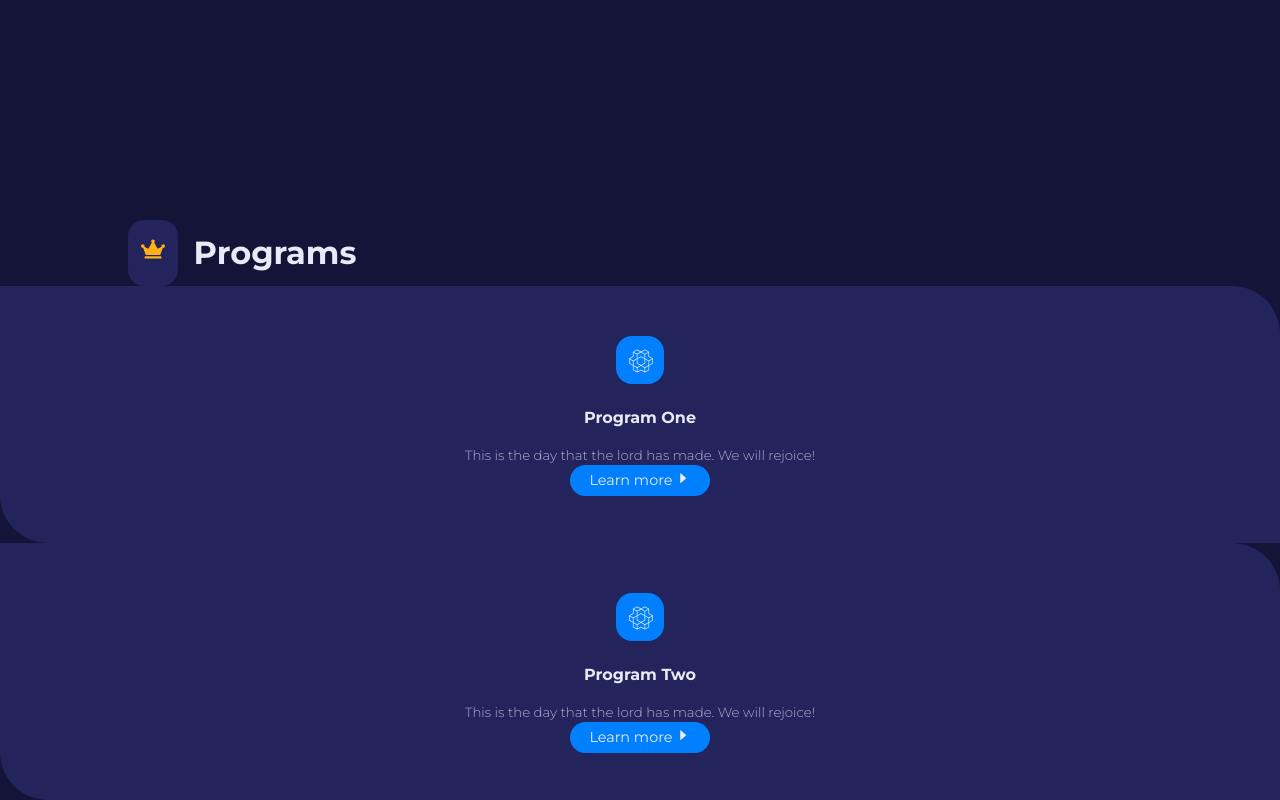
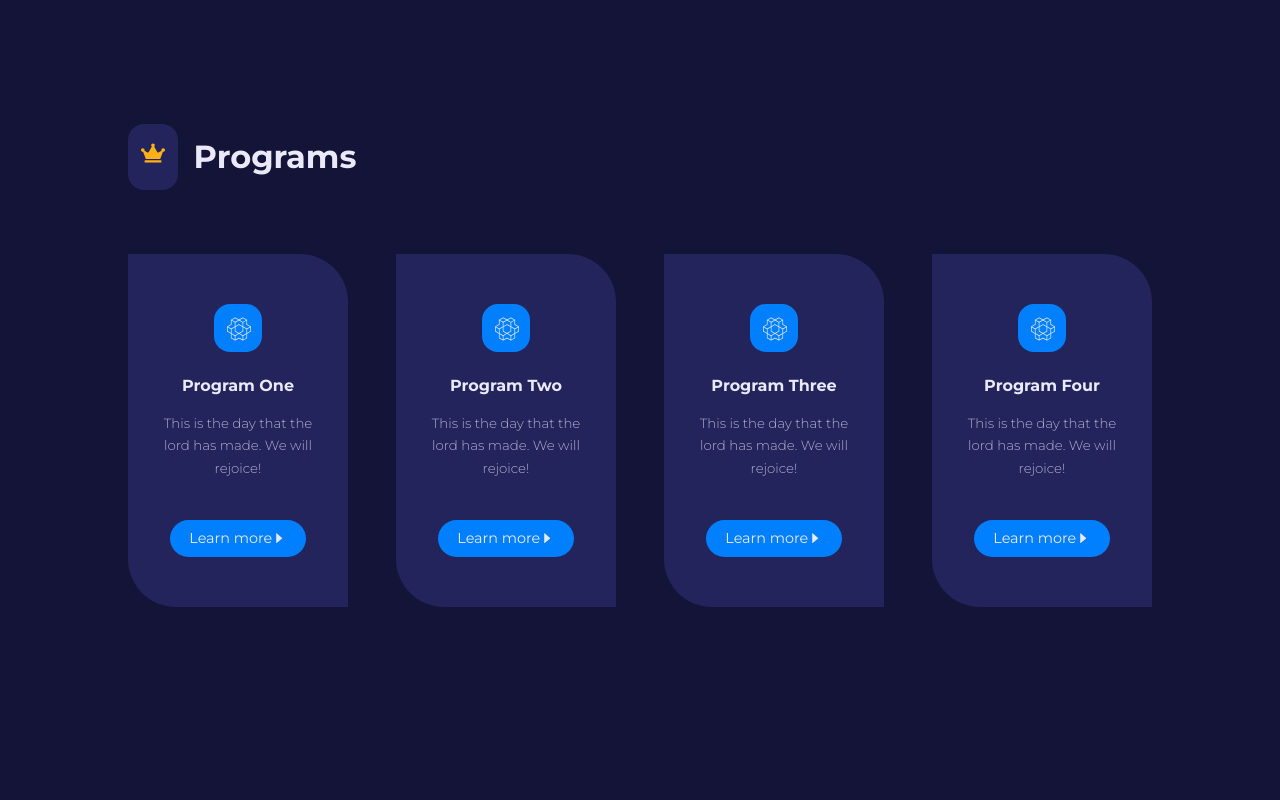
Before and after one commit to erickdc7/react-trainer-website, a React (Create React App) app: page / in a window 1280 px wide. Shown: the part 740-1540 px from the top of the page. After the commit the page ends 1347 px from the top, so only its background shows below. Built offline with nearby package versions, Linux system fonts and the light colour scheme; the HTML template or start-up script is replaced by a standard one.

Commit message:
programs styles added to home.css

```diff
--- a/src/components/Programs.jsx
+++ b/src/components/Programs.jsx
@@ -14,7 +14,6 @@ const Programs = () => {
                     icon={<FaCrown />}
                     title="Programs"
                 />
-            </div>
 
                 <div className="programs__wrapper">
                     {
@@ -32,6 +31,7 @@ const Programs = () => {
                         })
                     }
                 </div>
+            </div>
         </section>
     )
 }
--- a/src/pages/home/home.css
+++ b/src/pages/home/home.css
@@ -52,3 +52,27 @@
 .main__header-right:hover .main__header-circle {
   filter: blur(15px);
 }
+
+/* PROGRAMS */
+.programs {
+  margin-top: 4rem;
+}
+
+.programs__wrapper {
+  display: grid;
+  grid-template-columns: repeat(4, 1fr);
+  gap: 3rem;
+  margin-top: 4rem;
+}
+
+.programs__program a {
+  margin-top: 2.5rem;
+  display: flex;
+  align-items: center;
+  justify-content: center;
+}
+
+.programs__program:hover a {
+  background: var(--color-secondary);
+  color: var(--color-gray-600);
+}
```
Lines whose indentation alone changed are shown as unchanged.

.....

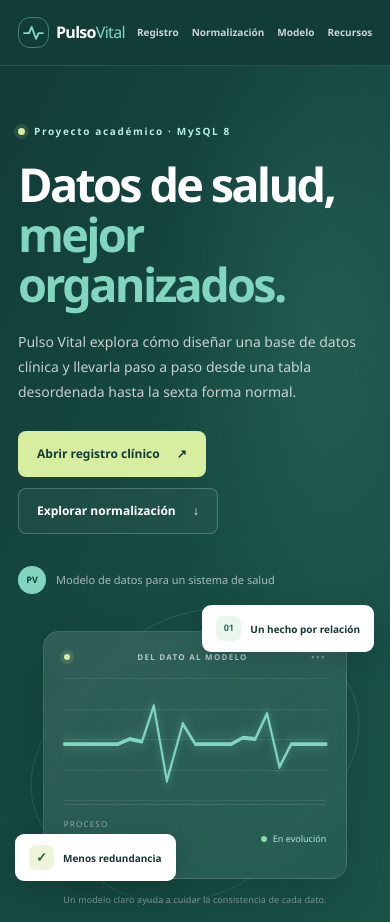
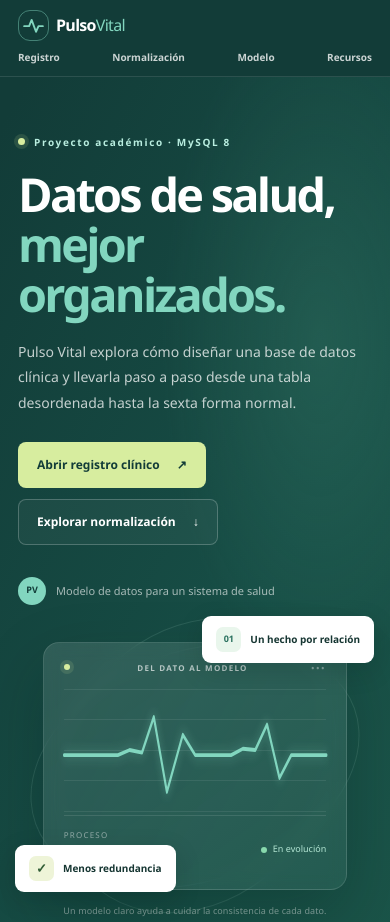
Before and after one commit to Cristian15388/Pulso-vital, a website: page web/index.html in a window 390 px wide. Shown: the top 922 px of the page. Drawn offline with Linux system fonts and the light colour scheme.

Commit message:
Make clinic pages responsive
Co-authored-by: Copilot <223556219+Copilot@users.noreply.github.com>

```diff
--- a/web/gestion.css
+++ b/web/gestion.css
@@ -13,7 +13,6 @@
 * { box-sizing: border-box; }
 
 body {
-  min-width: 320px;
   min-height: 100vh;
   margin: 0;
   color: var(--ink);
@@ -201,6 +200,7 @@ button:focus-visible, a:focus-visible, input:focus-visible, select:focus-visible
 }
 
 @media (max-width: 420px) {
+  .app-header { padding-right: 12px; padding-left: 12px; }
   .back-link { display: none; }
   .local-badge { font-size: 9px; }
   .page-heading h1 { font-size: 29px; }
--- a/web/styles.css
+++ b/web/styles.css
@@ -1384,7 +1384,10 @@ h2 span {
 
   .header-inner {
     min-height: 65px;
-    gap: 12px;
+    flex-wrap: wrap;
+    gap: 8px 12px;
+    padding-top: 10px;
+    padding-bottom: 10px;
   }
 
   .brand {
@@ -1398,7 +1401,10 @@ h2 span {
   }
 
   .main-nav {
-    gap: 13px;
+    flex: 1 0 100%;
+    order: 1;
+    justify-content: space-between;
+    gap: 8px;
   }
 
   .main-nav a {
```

.....

## Task prompt
Find every line in the records that contains the word "margin"; copy those lines.

## Exercise response
+  margin-top: 4rem;
+  margin-top: 4rem;
+  margin-top: 2.5rem;
   margin: 0;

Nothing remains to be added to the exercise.